A – We should be able to grow at 3 per cent in 2015. In 2001, 2012, and 2013, economic growth was impaired by dysfunctional fiscal politics in Congress – fiscal cliffs, debt ceiling stand-offs, government shutdown, and sequesters. In my view that knocked at least one percentage point off of the growth rate in each of those years. This is a more obvious explanation for the slow pace of the recovery in those years than the secular stagnation hypothesis. In 2014 the Congress managed to refrain from actively impeding the economy in this way. I believe that is a major reason why economic growth in the second and third quarters of this past year was so much stronger than in the preceding three years. On top of that, we have had the frackingboom and lower oil prices. I see no reason why the good performance should not continue in 2015 – unless Congress screws it up again.
Q – If the Federal Reserve raises interest rates as expected in June 2015, might that choke off the recovery?
A – The Fed might in the end wait slightly longer. (There is no more sign of inflation now than there has been since the period of near-zero interest rates began.) But when the Fed does raise interest rates, it will be because the US economic recovery is very well-established. So that would be good news, not bad news.
Q – Name a threat to the global economy.
A – Many countries are hampered by their own politicians’ habit of following pro-cyclical fiscal policy. That is, they raise government spending and cut taxes in boom times, which exaggerates the upswing, and then cut spending and raise taxes in recessions, worsening the downturn. Exactly backwards.

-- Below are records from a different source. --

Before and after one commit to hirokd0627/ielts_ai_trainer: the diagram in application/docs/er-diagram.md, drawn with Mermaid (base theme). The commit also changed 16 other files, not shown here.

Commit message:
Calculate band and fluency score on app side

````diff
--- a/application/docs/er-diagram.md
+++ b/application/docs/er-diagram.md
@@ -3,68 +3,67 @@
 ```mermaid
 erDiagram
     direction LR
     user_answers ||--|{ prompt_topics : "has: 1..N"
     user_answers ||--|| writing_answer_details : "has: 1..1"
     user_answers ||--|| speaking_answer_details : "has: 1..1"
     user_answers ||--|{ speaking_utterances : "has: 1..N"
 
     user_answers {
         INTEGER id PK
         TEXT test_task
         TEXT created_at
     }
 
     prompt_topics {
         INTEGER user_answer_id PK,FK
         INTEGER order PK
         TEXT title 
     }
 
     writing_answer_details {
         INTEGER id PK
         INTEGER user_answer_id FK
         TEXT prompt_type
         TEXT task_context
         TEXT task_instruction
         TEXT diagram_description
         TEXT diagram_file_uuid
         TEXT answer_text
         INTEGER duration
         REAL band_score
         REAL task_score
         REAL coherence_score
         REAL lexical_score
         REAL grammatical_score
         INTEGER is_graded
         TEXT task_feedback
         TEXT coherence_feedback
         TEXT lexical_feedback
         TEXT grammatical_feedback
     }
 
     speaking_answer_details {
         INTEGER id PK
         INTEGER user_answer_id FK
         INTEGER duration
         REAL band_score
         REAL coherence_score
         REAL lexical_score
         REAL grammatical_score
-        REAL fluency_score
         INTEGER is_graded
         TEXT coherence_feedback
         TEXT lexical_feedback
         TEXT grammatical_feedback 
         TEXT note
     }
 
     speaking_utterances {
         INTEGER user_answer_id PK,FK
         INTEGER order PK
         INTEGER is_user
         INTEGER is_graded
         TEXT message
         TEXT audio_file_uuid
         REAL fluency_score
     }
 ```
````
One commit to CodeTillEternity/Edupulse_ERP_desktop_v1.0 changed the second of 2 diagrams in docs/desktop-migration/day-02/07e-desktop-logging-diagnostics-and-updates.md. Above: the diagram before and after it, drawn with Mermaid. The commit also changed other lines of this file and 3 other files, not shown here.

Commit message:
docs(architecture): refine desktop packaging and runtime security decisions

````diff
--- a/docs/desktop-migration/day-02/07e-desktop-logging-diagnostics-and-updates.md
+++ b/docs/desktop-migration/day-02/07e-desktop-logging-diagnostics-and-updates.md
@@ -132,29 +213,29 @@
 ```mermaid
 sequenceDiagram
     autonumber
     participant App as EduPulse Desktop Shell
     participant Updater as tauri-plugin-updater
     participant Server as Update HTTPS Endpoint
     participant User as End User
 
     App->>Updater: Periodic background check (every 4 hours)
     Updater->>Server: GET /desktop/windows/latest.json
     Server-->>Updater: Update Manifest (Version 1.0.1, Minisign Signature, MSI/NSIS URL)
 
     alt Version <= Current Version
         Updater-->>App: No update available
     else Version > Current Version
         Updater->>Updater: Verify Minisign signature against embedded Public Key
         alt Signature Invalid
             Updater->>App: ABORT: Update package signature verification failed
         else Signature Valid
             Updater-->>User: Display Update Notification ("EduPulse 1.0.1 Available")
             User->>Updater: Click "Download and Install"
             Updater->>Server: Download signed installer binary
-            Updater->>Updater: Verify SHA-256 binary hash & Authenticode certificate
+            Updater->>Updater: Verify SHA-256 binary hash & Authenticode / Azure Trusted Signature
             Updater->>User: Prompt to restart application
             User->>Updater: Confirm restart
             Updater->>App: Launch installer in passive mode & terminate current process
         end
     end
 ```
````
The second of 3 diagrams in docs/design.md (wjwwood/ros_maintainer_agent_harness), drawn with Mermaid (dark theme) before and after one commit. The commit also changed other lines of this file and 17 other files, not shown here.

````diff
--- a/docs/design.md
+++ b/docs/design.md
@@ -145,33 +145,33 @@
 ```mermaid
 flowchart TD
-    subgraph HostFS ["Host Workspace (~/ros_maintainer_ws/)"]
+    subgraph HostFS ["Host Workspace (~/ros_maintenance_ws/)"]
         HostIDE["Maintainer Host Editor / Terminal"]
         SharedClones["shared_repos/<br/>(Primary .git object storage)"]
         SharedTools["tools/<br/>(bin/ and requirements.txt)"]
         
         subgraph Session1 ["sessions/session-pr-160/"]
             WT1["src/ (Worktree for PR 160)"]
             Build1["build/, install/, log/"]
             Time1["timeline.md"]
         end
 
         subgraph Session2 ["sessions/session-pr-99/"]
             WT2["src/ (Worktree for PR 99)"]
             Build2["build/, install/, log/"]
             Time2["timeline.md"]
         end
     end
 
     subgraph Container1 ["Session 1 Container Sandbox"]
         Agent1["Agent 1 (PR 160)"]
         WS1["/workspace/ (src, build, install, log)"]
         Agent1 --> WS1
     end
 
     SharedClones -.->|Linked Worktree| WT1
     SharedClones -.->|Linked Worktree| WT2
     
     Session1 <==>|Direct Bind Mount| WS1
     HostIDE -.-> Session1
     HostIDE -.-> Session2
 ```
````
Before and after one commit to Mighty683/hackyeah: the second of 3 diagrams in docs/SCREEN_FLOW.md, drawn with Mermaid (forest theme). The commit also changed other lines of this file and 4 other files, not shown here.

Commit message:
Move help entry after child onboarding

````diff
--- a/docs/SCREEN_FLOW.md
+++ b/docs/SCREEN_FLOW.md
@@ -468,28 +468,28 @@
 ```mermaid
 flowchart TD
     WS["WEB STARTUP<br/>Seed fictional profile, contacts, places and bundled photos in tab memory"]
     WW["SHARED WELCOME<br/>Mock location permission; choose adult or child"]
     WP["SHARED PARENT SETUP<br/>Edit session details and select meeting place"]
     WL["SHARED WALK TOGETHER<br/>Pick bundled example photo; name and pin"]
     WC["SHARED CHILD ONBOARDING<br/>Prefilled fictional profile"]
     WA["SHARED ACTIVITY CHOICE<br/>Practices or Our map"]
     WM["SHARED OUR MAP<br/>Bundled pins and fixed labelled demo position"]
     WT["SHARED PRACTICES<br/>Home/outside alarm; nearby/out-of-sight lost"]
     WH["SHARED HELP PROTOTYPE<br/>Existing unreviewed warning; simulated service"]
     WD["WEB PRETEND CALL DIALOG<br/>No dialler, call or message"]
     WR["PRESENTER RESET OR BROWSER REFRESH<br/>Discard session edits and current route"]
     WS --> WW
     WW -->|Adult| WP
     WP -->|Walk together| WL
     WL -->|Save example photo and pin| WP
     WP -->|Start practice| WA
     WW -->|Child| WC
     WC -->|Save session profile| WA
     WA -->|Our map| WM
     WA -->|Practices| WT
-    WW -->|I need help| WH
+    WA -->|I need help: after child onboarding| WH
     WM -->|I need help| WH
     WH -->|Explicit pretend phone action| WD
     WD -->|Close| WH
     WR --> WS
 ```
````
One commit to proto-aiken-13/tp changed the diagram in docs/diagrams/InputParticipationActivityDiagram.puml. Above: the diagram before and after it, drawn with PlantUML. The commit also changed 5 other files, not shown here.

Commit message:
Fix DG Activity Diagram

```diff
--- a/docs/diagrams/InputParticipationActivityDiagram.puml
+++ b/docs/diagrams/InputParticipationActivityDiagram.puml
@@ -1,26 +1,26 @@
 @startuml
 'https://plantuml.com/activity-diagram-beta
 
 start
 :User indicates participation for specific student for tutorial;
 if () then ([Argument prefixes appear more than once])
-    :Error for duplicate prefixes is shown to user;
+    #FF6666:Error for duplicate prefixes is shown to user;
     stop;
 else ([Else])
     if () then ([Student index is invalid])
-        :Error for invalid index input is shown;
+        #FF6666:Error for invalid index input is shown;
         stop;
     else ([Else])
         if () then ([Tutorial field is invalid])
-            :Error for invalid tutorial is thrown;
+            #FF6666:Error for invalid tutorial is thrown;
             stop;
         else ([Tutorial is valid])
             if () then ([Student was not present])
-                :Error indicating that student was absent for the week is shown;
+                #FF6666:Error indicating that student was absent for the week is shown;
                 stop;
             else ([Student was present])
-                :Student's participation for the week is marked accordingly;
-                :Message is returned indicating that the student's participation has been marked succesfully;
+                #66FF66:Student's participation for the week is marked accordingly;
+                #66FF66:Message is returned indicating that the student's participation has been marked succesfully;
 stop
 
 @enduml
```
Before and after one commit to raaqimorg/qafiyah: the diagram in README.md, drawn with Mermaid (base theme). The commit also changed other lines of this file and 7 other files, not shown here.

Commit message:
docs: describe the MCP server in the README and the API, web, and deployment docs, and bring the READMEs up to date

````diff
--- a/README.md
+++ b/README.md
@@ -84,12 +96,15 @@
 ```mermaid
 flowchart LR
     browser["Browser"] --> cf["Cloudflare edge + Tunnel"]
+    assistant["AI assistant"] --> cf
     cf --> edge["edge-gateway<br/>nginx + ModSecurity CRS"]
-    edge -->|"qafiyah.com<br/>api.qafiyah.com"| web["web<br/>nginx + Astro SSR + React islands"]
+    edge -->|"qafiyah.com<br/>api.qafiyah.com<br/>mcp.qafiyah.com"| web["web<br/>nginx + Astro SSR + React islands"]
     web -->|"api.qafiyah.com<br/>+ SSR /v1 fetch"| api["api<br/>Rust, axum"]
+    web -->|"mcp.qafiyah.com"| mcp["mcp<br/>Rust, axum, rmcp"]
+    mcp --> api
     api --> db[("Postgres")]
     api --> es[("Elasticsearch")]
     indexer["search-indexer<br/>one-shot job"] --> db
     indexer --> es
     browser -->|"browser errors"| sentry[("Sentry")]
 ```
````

Q – Upon release of Capital in the 21st Century by Thomas Piketty, capitalism again became a hotly debated topic around the world. Do you think the current global economic system is sustainable? What aspects could be improved?
A – No doubt one of the reasons that most Americans are skeptical of the economic recovery is that they don’t feel it because virtually all the gains have gone to the rich. Real median family income is still more than 8 per cent below where it was in 2000.
I disapprove of the recent increase in inequality in the US and other countries. But I do not see the inequality either as an inevitable aspect of capitalism nor as unsustainably containing the seeds of destruction of the system. Piketty’s book treats the big decline of inequality in the years 1913-1973 as a temporary reversal in a long-term trend toward unequal wealth that began in Jane Austen’s time, the early 19th century. To do so is to treat the rise of democracy as a temporary blip, which it is not. There is no reason why a democratic system cannot choose policies that give a good combination of growth in the overall size of the pie together with a somewhat more equal distribution of the pie. Scandinavian countries have done this in their own way. In the US case, I support such policies as universal pre-school education, universal health care insurance, expansion of the Earned Income Tax Credit, and a more progressive structure to the payroll tax, among others.